Can a chemical be introduced to a volume of water which can actually reduce the volume of water in that container?


1 Answer 1


Yes, at least if only the total volume should decrease:

Density of water: $\pu{1000 kg/m^3}$
Density of ethanol: $\pu{789 kg/m^3}$
Expected density of 52 Vol.% ethanol solution: $\pu{890 kg/m^3}$
True density of 52 Vol.% ethanol solution: $\pu{909 kg/m^3}$
All values are for the same conditions.

The volume of every ethanol-water solution is smaller than the sum of the original volumes of water and ethanol. For example if you add $\pu{52 mL}$ of ethanol to $\pu{48 mL}$ water you will get a solution with an volume of approximately $\pu{97.9 mL}$.
This effect is known as volume contraction and depends on the mixing ratio of both components in a nonlinear way.

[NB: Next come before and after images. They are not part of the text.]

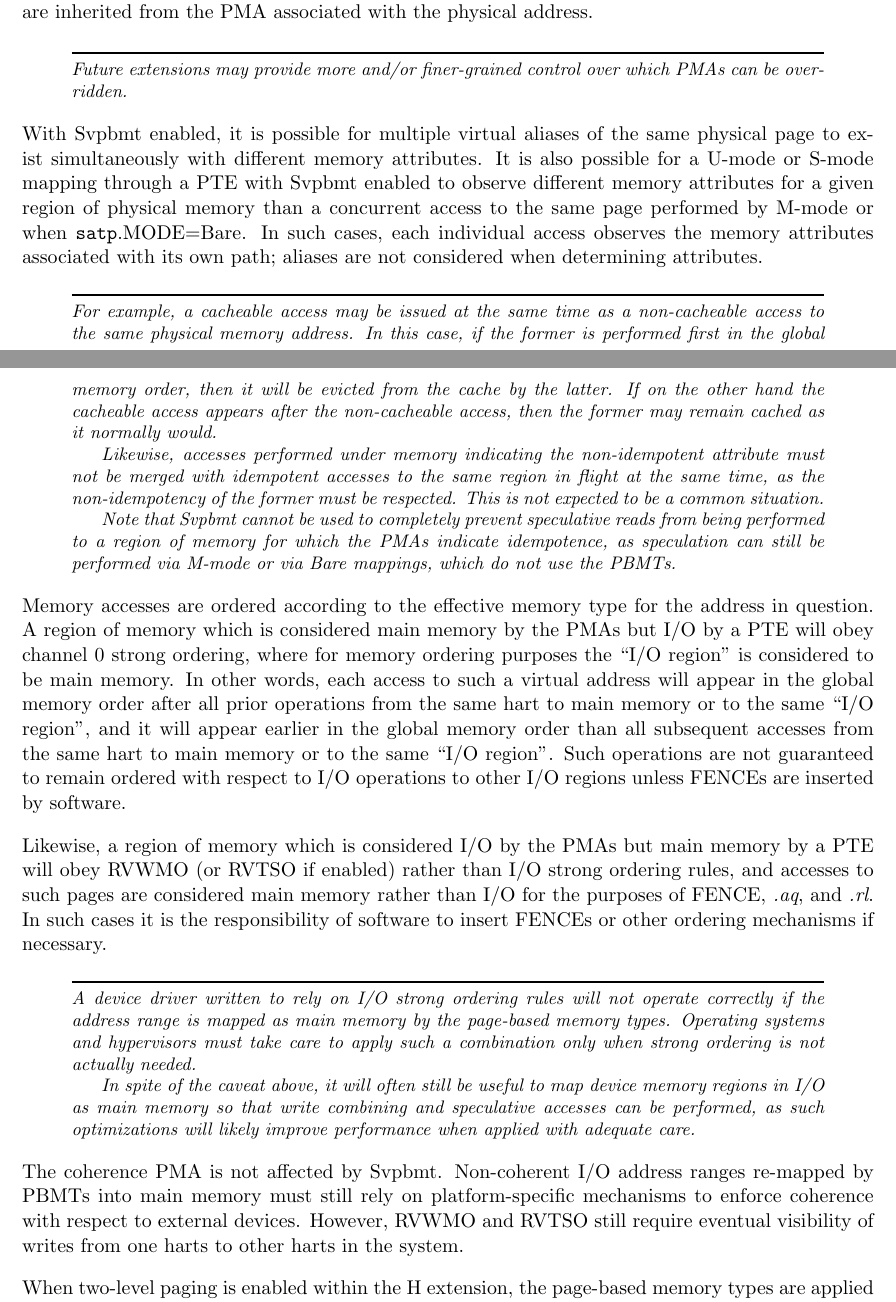
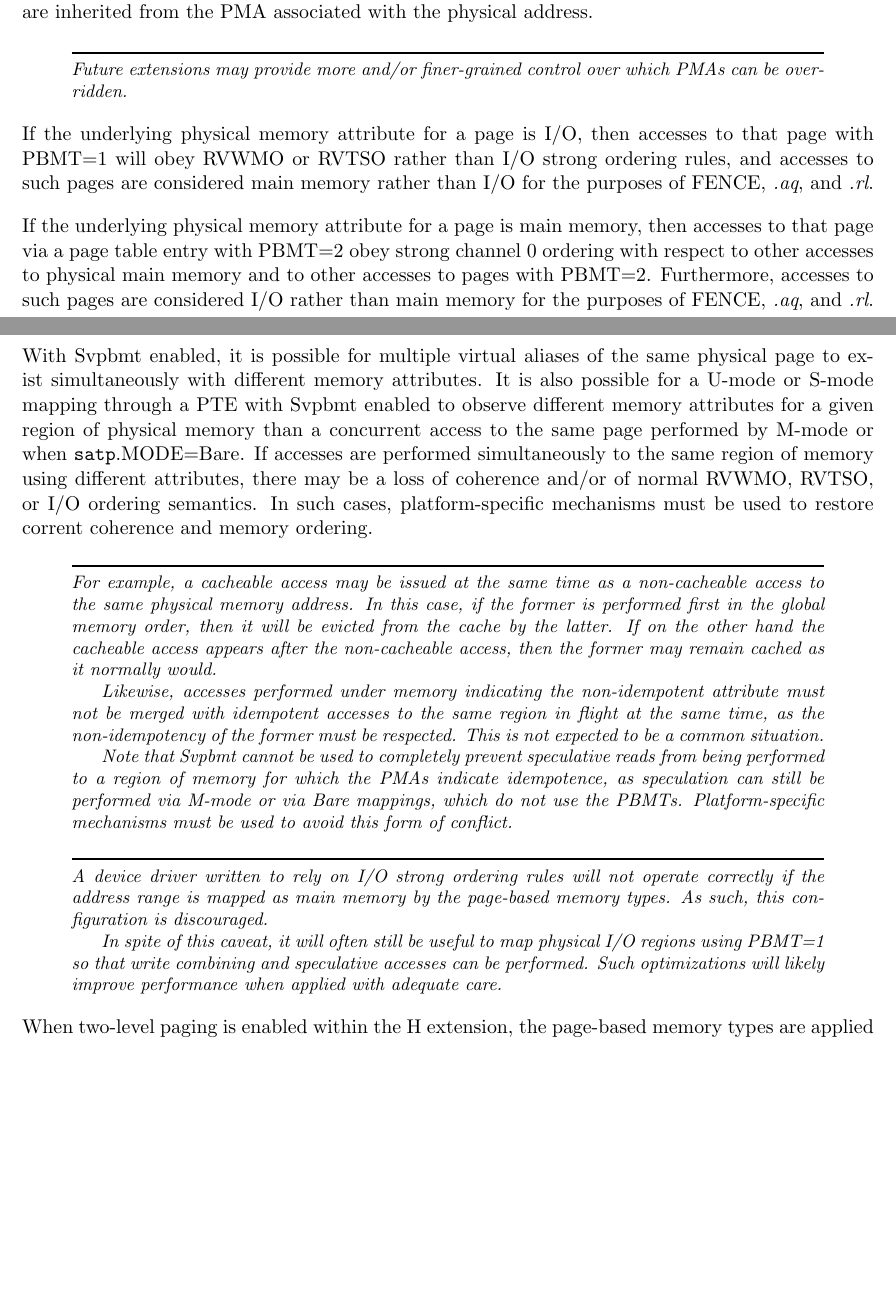
Before and after one commit to riscv/riscv-isa-manual, a LaTeX thesis (src/riscv-privileged.tex, which reads src/supervisor.tex): two parts of pages 99 and 100 of 141, joined at a grey line, cut so that both start at the same text, the shorter picture padded with empty space. Compiled offline with pdfLaTeX.

Commit message:
A few wording updates

```diff
--- a/src/supervisor.tex
+++ b/src/supervisor.tex
@@ -2315,14 +2315,28 @@ Future extensions may provide more and/or finer-grained control over which PMAs
 can be overridden.
 \end{commentary}
 
+If the underlying physical memory attribute for a page is I/O, then accesses to
+that page with PBMT=1 will obey RVWMO or RVTSO rather than I/O strong ordering
+rules, and accesses to such pages are considered main memory rather than I/O
+for the purposes of FENCE, {\em.aq}, and {\em.rl}.
+
+If the underlying physical memory attribute for a page is main memory, then
+accesses to that page via a page table entry with PBMT=2 obey strong channel 0
+ordering with respect to other accesses to physical main memory and to other
+accesses to pages with PBMT=2.  Furthermore, accesses to such pages are
+considered I/O rather than main memory for the purposes of FENCE, {\em.aq}, and
+{\em.rl}.
+
 With Svpbmt enabled, it is possible for multiple virtual aliases of the same
-physical page to exist simultaneously with different memory attributes.
-It is also possible for a U-mode or S-mode mapping through a PTE with Svpbmt
-enabled to observe different memory attributes for a given region of
-physical memory than a concurrent access to the same page performed by M-mode
-or when {\tt satp}.MODE=Bare.  In such cases, each individual access observes
-the memory attributes associated with its own path; aliases are not considered
-when determining attributes.
+physical page to exist simultaneously with different memory attributes.  It is
+also possible for a U-mode or S-mode mapping through a PTE with Svpbmt enabled
+to observe different memory attributes for a given region of physical memory
+than a concurrent access to the same page performed by M-mode or when {\tt
+satp}.MODE=Bare.  If accesses are performed simultaneously to the same region
+of memory using different attributes, there may be a loss of coherence and/or
+of normal RVWMO, RVTSO, or I/O ordering semantics.  In such cases,
+platform-specific mechanisms must be used to restore corrent coherence and
+memory ordering.
 
 \begin{commentary}
 For example, a cacheable access may be issued at the same time as a
@@ -2340,45 +2354,20 @@ be respected.  This is not expected to be a common situation.
 Note that Svpbmt cannot be used to completely prevent speculative reads from
 being performed to a region of memory for which the PMAs indicate idempotence,
 as speculation can still be performed via M-mode or via Bare mappings, which do
-not use the PBMTs.
-\end{commentary}
-
-Memory accesses are ordered according to the effective memory type for the
-address in question.  A region of memory which is considered main memory by the
-PMAs but I/O by a PTE will obey channel 0 strong ordering, where for memory
-ordering purposes the ``I/O region'' is considered to be main memory.  In other
-words, each access to such a virtual address will appear in the global memory
-order after all prior operations from the same hart to main memory or to the
-same ``I/O region'', and it will appear earlier in the global memory order than
-all subsequent accesses from the same hart to main memory or to the same ``I/O
-region''.  Such operations are not guaranteed to remain ordered with respect to
-I/O operations to other I/O regions unless FENCEs are inserted by software.
-
-Likewise, a region of memory which is considered I/O by the PMAs but main
-memory by a PTE will obey RVWMO (or RVTSO if enabled) rather than I/O
-strong ordering rules, and accesses to such pages are considered main
-memory rather than I/O for the purposes of FENCE, {\em.aq}, and {\em.rl}.
-In such cases it is the responsibility of software to insert FENCEs
-or other ordering mechanisms if necessary.
+not use the PBMTs.  Platform-specific mechanisms must be used to avoid this
+form of conflict.
+\end{commentary}
 
 \begin{commentary}
 A device driver written to rely on I/O strong ordering rules will not
 operate correctly if the address range is mapped as main memory by the
-page-based memory types.  Operating systems and hypervisors must take
-care to apply such a combination only when strong ordering is not
-actually needed.
-
-In spite of the caveat above, it will often still be useful to map
-device memory regions in I/O as main memory so that write combining
-and speculative accesses can be performed, as such optimizations will
-likely improve performance when applied with adequate care.
-\end{commentary}
-
-The coherence PMA is not affected by Svpbmt.  Non-coherent I/O address ranges
-re-mapped by PBMTs into main memory must still rely on platform-specific
-mechanisms to enforce coherence with respect to external devices.  However,
-RVWMO and RVTSO still require eventual visibility of writes from one harts to
-other harts in the system.
+page-based memory types.  As such, this configuration is discouraged.
+
+In spite of this caveat, it will often still be useful to map physical I/O
+regions using PBMT=1 so that write combining and speculative accesses can be
+performed.  Such optimizations will likely improve performance when applied
+with adequate care.
+\end{commentary}
 
 When two-level paging is enabled within the H extension, the page-based memory
 types are applied in two stages.  First, the G-stage PTE PBMT bits (if enabled)
```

Its reason is the formation of additional bonding forces (e.g., hydrogen bridges) between the molecules, which results in a higher density.

Note: I don´t think that there is something that can increase density of water in such a way that the resulting total volume is actually smaller than the volume of water used.


Not the answer you're looking for? Browse other questions tagged or ask your own question.